“It’s not about what the employer activities are but an accurate description of their job and the key achievements during their time there.” says Kraig.
A CV is a document about an individual, a person with a career. Thanks to Google it’s never been easier to look up a company. The job title followed by the name of the company and town/city/country is plenty. Full postal addresses and website links make for laborious reading. It fills up a page like unappetising food thrown together on an over-packed plate.
6. Spelling mistakes
One minor typo may be overlooked, but more basic language or spelling mistakes are simply shoddy. Recruiters consider whether they’d employ us. If not, then they won’t risk us showing them up in front of their client.
Even when people consider their CV a work of art, spending evenings and weekends perfecting it, we still find minor mistakes. Why draw attention to the wrong detail?
There’s an interview place. We get one shot at it – our CV – so we should care whether it’s a slick read or sluggish. Recruiters work for clients, not applicants. Why wind up one of them when they’re a route to a new role?
P.S. Waiting until we face redundancy or feel an impatience to move on is unwise.
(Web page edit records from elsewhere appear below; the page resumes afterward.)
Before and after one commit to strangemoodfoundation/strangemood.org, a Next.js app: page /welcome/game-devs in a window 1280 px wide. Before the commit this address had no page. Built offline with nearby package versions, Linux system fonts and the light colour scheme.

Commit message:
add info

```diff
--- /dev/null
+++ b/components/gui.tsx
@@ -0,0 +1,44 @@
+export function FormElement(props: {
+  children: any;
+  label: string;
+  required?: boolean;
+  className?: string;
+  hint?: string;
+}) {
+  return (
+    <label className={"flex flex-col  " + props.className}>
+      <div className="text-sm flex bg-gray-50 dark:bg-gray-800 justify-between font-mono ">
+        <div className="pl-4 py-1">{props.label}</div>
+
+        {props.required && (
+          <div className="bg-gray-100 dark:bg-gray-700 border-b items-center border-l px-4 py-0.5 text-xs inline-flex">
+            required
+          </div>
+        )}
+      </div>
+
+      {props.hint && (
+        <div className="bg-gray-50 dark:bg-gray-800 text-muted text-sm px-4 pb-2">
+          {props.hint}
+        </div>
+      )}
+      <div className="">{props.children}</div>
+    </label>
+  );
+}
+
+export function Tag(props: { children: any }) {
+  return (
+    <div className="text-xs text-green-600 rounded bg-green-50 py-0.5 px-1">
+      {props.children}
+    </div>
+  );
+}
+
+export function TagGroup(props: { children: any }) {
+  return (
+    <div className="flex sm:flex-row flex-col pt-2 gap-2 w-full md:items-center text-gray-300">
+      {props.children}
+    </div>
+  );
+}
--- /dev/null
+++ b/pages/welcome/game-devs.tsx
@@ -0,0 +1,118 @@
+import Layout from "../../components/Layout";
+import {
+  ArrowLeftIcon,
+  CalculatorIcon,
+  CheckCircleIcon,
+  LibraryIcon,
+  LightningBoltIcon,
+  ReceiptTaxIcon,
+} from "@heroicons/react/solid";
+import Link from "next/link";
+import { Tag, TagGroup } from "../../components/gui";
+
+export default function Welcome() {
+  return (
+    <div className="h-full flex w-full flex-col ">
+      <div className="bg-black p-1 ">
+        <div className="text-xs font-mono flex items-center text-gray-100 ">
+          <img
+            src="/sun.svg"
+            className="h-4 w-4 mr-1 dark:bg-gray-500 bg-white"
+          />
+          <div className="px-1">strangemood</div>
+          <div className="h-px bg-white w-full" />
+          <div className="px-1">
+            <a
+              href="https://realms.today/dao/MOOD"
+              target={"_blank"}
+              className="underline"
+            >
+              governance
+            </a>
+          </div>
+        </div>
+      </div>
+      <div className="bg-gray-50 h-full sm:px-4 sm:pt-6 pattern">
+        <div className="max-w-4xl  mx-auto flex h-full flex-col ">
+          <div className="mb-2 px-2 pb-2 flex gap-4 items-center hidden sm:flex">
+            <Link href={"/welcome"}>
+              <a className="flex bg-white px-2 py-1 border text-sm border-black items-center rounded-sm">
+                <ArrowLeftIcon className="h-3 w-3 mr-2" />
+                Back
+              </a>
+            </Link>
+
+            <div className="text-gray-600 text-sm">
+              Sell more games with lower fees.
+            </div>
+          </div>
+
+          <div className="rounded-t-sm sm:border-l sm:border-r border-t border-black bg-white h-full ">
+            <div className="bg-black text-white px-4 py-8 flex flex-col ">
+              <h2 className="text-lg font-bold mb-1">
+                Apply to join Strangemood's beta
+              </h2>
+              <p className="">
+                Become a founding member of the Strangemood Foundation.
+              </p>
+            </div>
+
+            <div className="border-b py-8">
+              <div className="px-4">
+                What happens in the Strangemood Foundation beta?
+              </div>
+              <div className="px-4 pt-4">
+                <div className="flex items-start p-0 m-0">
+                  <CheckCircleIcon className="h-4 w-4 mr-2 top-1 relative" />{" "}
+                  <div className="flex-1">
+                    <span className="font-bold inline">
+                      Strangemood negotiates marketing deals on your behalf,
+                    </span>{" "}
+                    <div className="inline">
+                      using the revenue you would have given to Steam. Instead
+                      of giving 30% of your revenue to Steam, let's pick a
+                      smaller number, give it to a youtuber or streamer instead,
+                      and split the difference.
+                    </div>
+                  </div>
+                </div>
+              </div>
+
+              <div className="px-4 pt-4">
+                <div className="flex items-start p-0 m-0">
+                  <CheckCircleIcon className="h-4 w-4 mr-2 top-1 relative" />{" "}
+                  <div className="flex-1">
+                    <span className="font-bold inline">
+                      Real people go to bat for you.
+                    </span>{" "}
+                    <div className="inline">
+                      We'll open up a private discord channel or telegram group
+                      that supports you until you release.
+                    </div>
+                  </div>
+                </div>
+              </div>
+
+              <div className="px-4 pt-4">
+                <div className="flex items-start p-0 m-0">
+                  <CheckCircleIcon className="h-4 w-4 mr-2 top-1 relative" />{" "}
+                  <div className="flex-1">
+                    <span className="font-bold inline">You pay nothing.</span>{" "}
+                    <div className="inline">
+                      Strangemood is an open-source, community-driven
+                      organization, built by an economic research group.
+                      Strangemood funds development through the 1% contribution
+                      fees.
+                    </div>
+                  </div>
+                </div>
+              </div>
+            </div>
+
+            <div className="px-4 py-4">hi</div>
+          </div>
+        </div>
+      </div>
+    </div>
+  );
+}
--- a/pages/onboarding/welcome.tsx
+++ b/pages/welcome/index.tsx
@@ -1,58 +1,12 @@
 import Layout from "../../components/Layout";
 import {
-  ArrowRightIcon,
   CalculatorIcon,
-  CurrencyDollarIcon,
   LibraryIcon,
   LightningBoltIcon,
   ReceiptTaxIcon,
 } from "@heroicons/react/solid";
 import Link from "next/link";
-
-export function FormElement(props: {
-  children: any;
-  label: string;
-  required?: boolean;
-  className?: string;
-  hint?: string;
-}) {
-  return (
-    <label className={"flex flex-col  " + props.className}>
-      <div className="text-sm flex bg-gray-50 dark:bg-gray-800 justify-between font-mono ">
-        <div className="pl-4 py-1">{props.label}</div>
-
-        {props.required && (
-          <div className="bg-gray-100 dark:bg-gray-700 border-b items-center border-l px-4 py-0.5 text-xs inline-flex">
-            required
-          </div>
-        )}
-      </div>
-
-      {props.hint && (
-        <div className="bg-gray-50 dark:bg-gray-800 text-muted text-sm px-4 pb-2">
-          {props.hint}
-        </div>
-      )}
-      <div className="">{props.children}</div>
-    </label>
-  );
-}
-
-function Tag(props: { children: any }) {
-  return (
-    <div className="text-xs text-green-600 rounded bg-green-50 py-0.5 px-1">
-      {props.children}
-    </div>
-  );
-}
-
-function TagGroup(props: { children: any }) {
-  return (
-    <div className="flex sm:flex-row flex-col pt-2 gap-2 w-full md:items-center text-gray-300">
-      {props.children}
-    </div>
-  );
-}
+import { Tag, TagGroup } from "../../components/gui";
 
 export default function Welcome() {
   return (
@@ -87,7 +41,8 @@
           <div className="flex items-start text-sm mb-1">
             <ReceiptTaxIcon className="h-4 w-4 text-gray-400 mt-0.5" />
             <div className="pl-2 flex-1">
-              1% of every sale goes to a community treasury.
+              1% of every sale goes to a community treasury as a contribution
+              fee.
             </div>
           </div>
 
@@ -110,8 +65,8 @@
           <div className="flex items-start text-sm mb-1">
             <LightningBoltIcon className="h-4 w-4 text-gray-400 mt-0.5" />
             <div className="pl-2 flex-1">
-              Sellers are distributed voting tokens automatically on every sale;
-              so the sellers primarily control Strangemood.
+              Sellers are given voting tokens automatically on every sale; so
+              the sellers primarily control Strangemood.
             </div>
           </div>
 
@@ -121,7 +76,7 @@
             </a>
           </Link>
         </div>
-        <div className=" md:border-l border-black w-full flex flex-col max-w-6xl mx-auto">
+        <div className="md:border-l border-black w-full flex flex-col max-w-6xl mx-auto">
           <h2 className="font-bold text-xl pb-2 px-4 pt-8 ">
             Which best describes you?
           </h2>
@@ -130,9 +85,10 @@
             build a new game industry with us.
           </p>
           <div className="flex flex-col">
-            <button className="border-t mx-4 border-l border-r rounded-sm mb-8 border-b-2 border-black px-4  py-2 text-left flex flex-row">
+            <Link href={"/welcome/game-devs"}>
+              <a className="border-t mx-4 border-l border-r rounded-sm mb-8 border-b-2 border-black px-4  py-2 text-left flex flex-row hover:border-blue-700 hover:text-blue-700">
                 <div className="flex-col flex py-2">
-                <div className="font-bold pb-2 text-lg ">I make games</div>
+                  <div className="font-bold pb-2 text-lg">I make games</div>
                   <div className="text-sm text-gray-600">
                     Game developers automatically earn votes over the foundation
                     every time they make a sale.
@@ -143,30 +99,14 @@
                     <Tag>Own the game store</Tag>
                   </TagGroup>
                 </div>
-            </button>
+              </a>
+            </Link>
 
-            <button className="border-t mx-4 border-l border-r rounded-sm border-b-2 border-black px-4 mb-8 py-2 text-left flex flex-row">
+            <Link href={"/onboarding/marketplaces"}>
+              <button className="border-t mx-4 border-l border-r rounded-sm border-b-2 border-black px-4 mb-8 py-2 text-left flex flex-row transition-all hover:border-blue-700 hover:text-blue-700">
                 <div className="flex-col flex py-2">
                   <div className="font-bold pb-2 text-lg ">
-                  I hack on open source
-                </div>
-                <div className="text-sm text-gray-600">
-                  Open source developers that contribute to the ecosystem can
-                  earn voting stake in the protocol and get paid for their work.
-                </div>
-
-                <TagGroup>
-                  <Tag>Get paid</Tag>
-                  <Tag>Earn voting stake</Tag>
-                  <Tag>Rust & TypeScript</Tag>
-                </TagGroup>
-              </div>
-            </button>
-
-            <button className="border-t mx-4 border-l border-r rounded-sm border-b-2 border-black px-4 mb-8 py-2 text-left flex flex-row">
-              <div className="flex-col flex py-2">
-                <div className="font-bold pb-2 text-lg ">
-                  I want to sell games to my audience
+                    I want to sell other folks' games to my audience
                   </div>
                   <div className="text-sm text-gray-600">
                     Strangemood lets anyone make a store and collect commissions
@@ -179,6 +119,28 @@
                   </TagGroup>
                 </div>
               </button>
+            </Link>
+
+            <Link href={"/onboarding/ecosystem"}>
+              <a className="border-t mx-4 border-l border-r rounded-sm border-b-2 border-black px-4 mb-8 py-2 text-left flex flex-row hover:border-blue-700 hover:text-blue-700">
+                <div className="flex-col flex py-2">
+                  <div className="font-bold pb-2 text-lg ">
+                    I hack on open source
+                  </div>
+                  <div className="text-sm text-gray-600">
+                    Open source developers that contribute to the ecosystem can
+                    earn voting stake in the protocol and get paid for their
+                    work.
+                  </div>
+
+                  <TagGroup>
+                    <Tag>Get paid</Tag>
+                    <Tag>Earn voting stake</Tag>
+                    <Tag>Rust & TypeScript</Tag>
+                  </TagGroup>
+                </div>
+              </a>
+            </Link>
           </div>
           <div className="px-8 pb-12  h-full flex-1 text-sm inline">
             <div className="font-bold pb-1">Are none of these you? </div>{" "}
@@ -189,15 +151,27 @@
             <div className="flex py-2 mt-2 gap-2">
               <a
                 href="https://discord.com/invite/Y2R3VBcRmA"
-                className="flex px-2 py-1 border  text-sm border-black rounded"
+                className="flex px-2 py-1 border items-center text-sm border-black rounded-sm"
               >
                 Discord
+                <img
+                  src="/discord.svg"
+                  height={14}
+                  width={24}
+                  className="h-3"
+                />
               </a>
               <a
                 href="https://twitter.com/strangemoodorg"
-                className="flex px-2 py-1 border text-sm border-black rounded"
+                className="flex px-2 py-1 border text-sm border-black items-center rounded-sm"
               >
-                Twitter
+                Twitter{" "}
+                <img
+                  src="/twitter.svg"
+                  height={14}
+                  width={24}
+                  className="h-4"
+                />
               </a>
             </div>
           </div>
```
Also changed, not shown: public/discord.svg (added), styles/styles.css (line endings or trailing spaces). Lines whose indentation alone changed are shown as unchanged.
At the brink of a huge change we’re less likely to be calm and confident. By updating our CVs every few months we can add proud or notable moments, when they happen, to capture the rich context. It’s worth being ready for when we don’t feel so upbeat.